Update 2: Nevermind, the St60 actually has ~74 ms of input lag, completely unacceptable going from an Optoma hd25 with around 20ms of input lag.
Last edited by mikjames; 1st Jan 2017 at 15:52.
I'd recommend you go there with a laptop and a HDMI cable and ask them to let you try it. Panasonic and Optoma use different response time measurements (because there's no standard) so your curent 20ms may be worse than Panasonic 74. It's a long shot though, but worth testing?
I've since learned that a lot of the artifacting and blotchiness I saw in the past was actually the fault of the (compressed) content and not the screen, but OLED still has banding problems with near-blacks. These guys say it's not a big deal, but these guys also don't play Thief for hours on end. I'm still not sure OLED is mature enough for something as demanding as Thief (which is the ultimate test in my opinion), but it's something I want to get more firsthand experience with.
For now, I get by using a calibrated higher-end LCD with the backlight turned way down. Looks dim at first but the eyes tend to adjust over time and it becomes ridiculously dark and immersive.

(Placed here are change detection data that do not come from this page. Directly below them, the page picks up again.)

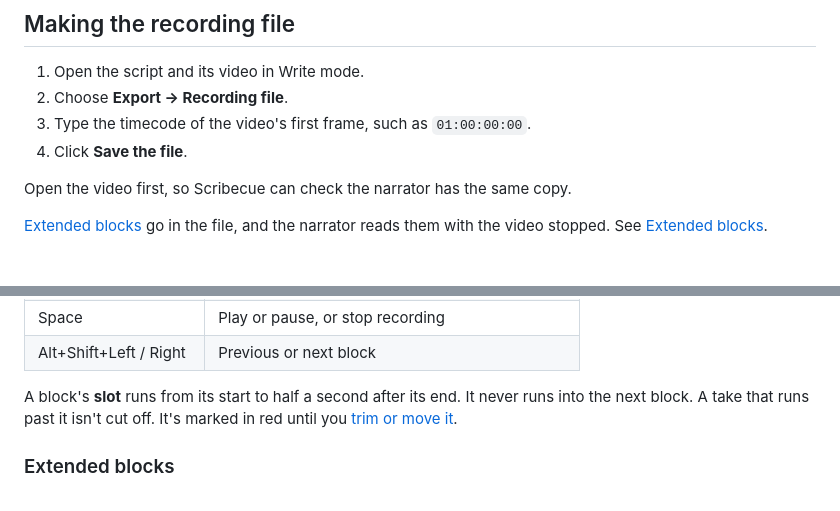
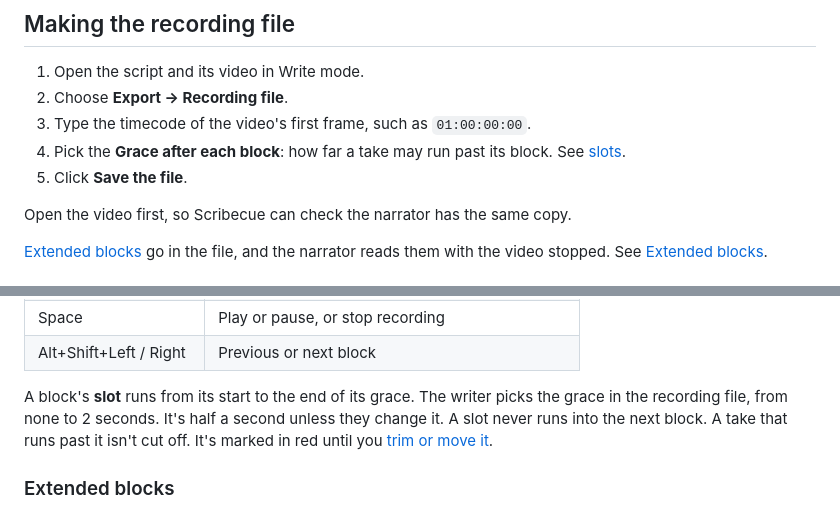
Before and after one commit to kyle95wm/Scribecue, a Markdown page: Guides/RECORDING.md, 2 parts joined by grey strips. Drawn GitHub-style.

```diff
--- a/Guides/RECORDING.md
+++ b/Guides/RECORDING.md
@@ -43,7 +43,8 @@ raw, for the mixer to work with.
 1. Open the script and its video in Write mode.
 2. Choose **Export → Recording file**.
 3. Type the timecode of the video's first frame, such as `01:00:00:00`.
-4. Click **Save the file**.
+4. Pick the **Grace after each block**: how far a take may run past its block. See [slots](#recording).
+5. Click **Save the file**.
 
 Open the video first, so Scribecue can check the narrator has the same copy.
 
@@ -99,7 +100,8 @@ The writer's notes for a block, such as how to say a name, show above its text.
 | Space | Play or pause, or stop recording |
 | Alt+Shift+Left / Right | Previous or next block |
 
-A block's **slot** runs from its start to half a second after its end. It never runs into the
+A block's **slot** runs from its start to the end of its grace. The writer picks the grace in the
+recording file, from none to 2 seconds. It's half a second unless they change it. A slot never runs into the
 next block. A take that runs past it isn't cut off. It's marked in red until you [trim or move it](#editing-a-take).
 
 ### Extended blocks
```
Also changed, not shown: Guides/WRITING.md (+9 -3 lines), docs/screenshots/import-timings.png, 8 other files.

No problem, Abysmal. Now I see a little bit clearer.
Regarding to thief: Maybe I can use my camera to catch up a dark scene so we can compare ourselves?
If you did that you'd have to enhance the footage after the fact, because I'd still be looking at it through my LCD. But honestly just your word is enough, as long as you have an eye for these types of quality discrepancies and understand the needs/demands of an uncompromising Thief player.
I just got a laptop with an OLED screen and loaded up Thief Gold. The shadows look like they are drawn in on Paint. Looks awful.
Gamma to low?